Relatedly, C3 praised the project for mitigating carbon emissions measuring 82,000 U.S. tons in its first year of operation. Those cumulative avoided emissions will continue to grow over the project’s 35-year lifespan.
Unfortunately, de Campos Lopes noted, the project likely won’t contribute to the county’s carbon-cutting goals because Woodridge isn’t tied to a specific local business. Thus, its carbon credits aren’t guaranteed to offset local emissions.
The goal of the county’s Climate Action Plan is to cut emissions by 45% by 2030 and achieve net-zero status by 2050. The baseline is a 2008 greenhouse gas inventory.
Pushing a solar project across the finish line “is a messy process,” said Remer, who began working with Hexagon in 2016 at the tail of completing his University of Virginia doctorate in systems engineering. His specialty focused on the meshing of infrastructure and human flourishing.
“I had theoretical knowledge about how to have conversations with a community about solar, but had to figure out what that meant in the real world,” he said. “We’re very proud of what’s evolved at Woodridge. We hope it can set a standard for how to do a project well.”
A tool for all counties?
C3’s idea of a scorecard is intriguing to Energy Right, a conservative Richmond-based nonprofit that sees huge renewable power potential. Its intent is to guide rural Virginians as they sort out facts from fiction on the solar front.
Since August, co-founder and CEO Skyler Zunk has led a team that has traveled to 40 of the state’s 95 counties to talk about how communities can devise sound energy decisions locally. Albemarle wasn’t among those visited.
“Clean energy is reshaping the grid,” Zunk said. “We want to provide education and support to help make projects the best neighbors possible.”
Even though a focus on environmental justice might not be an ideal fit for the audience Energy Right is engaging, Zunk said he was impressed with C3’s comprehensive and multilayered approach to a complicated endeavor.
“It’s cool,” he said. “I hope they can get some mileage out of it.”
Kruse, C3’s executive director, is encouraged that Zunk recognized the scorecard’s attention to detail.
“When we do something at C3, we want it to be well-researched and accurate,” Kruse said. “We want people to feel confident in what we put out there.”
Zunk doubts climate issues would reverberate in the rural counties he targets.
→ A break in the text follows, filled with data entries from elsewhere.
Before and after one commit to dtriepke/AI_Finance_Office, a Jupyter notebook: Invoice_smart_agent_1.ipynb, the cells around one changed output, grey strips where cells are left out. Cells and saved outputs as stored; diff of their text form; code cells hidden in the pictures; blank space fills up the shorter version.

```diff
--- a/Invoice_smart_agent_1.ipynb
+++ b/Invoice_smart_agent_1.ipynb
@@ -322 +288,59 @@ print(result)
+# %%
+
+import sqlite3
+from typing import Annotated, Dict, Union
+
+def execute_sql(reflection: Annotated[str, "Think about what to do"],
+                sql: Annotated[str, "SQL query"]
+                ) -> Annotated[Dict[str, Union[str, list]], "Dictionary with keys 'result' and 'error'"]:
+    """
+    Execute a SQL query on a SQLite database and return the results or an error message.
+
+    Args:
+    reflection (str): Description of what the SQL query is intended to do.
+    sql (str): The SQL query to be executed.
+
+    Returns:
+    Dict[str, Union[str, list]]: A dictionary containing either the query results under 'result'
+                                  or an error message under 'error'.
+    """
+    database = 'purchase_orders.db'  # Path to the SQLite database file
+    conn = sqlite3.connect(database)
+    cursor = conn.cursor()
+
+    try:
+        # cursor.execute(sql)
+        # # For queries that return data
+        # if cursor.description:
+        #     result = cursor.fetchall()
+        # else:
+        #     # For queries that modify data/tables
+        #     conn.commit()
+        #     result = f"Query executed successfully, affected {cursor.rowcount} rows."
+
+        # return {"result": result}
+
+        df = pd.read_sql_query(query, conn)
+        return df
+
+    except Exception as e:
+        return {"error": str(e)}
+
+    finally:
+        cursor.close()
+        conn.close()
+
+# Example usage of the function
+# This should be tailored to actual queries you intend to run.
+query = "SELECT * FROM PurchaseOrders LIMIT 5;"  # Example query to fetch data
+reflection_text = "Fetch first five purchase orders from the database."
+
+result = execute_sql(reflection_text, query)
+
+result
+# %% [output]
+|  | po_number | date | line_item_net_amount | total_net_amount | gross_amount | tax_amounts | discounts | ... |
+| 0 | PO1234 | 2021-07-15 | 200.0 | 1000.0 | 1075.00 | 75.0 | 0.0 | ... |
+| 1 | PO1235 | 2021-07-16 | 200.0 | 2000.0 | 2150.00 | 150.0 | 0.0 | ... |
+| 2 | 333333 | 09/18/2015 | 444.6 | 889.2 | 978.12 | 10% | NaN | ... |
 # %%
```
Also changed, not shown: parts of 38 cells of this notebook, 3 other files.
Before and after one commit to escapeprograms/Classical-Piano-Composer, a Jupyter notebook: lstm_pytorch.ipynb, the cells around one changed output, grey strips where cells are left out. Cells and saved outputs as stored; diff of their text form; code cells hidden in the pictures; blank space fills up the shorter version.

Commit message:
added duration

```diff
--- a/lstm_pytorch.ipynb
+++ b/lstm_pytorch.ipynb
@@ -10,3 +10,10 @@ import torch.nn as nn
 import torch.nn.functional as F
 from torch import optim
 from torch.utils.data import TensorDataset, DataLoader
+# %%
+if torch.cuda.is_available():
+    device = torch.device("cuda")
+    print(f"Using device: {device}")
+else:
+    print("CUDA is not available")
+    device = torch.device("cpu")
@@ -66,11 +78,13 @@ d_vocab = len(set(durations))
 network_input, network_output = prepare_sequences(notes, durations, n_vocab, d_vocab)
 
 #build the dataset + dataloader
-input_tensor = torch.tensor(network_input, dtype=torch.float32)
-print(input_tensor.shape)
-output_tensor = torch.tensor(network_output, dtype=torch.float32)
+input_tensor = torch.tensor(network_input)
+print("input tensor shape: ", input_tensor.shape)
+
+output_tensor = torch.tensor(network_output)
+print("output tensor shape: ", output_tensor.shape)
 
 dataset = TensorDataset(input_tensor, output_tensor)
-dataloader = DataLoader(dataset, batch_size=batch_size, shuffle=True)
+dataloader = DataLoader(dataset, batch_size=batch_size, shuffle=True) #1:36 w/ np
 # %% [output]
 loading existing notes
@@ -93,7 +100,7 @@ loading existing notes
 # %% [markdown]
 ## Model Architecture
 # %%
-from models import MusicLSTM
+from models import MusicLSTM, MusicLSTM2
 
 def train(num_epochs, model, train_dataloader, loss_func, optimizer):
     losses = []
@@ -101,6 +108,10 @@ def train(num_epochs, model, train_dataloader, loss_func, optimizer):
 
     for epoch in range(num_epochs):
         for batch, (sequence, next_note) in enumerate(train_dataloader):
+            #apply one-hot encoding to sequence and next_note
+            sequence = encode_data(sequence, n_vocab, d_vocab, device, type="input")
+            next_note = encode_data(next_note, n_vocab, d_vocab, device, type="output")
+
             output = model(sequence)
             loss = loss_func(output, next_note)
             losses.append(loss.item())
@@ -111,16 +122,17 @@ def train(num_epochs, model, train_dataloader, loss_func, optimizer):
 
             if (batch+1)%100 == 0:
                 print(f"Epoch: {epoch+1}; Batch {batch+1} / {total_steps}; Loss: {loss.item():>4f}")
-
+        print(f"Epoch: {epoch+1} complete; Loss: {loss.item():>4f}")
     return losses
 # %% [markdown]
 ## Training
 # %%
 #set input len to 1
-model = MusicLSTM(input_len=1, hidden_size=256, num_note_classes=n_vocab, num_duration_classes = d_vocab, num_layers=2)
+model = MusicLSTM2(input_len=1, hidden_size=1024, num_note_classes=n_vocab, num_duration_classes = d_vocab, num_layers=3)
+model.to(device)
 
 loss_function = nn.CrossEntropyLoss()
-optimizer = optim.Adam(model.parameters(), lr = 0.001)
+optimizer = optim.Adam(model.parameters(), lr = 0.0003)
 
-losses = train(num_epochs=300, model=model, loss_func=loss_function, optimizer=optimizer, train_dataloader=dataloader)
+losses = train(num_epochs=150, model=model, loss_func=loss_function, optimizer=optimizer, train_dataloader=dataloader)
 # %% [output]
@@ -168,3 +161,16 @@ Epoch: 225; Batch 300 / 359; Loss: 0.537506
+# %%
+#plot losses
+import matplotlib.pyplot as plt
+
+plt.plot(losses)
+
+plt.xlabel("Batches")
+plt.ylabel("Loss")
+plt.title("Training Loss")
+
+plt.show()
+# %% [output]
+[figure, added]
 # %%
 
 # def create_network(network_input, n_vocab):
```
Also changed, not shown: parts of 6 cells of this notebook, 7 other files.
Instead, he said, the four solar pillars that matter to his audiences are property rights, economic development, energy security and energy independence.
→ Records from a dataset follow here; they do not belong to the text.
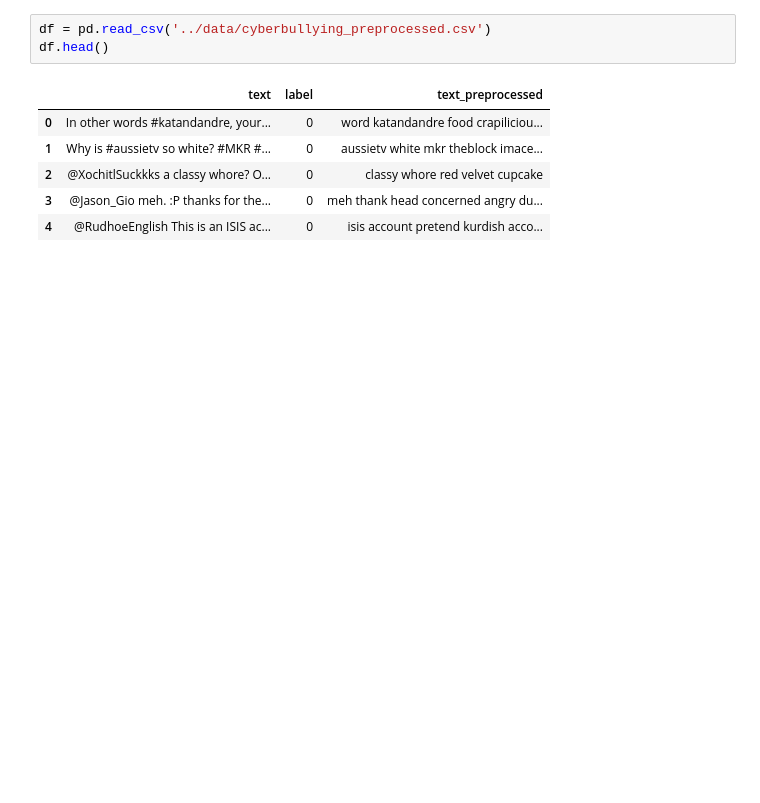
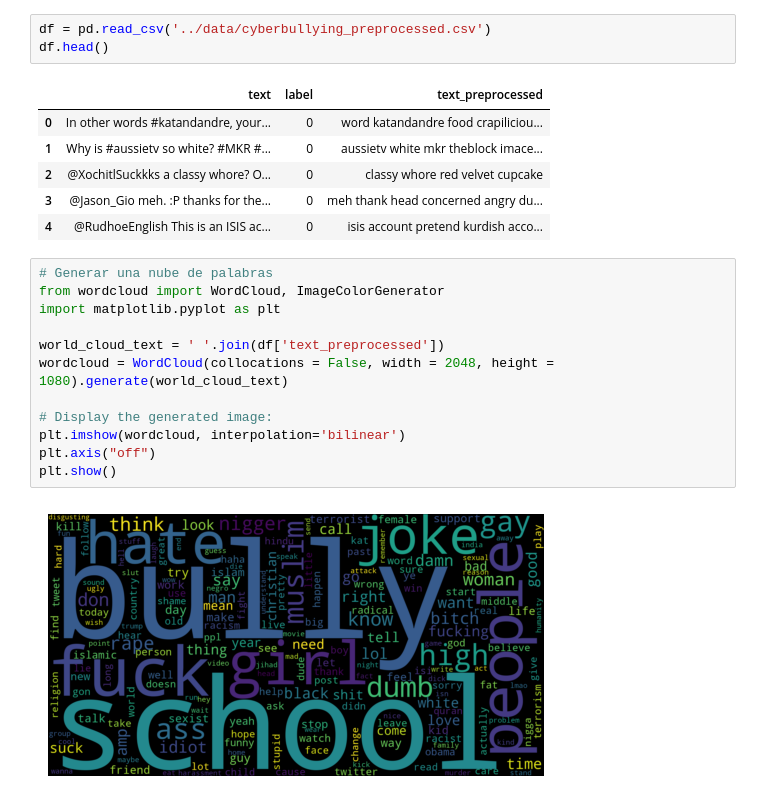
Before and after one commit to juampi20/horus-cyberbullying-detection, a Jupyter notebook: notebooks/00_preprocessing.ipynb, the cells around one changed output. Saved outputs shown, nothing was run; the diff lists cells and outputs as text; blank space fills up the shorter version.

```diff
--- a/notebooks/00_preprocessing.ipynb
+++ b/notebooks/00_preprocessing.ipynb
@@ -120,3 +112,17 @@ df.head()
 | 2 | @XochitlSuckkks a classy whore? O... | 0 | classy whore red velvet cupcake |
 | 3 | @Jason_Gio meh. :P thanks for the... | 0 | meh thank head concerned angry du... |
 | 4 | @RudhoeEnglish This is an ISIS ac... | 0 | isis account pretend kurdish acco... |
+# %%
+# Generar una nube de palabras
+from wordcloud import WordCloud, ImageColorGenerator
+import matplotlib.pyplot as plt
+
+world_cloud_text = ' '.join(df['text_preprocessed'])
+wordcloud = WordCloud(collocations = False, width = 2048, height = 1080).generate(world_cloud_text)
+
+# Display the generated image:
+plt.imshow(wordcloud, interpolation='bilinear')
+plt.axis("off")
+plt.show()
+# %% [output]
+[figure, added]
```
Also changed, not shown: parts of 5 cells of this notebook, 4 other files.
As his young organization values local decision-making, staffers have toyed with the idea of creating either a model county solar ordinance or a document outlining standards for an ideal solar project.
“Different messages resonate differently with different people,” Zunk said.
Kruse said it’s too soon to predict if the scorecard will take off.
“It remains to be seen how widely it will be used,” she said. “But justice issues are connected to community support and buy-in and that is useful everywhere.
“This is the direction we need to be moving.”
Correction: This article was updated to correct the spelling of the proposed Albemarle County project. It is the Woodridge solar farm.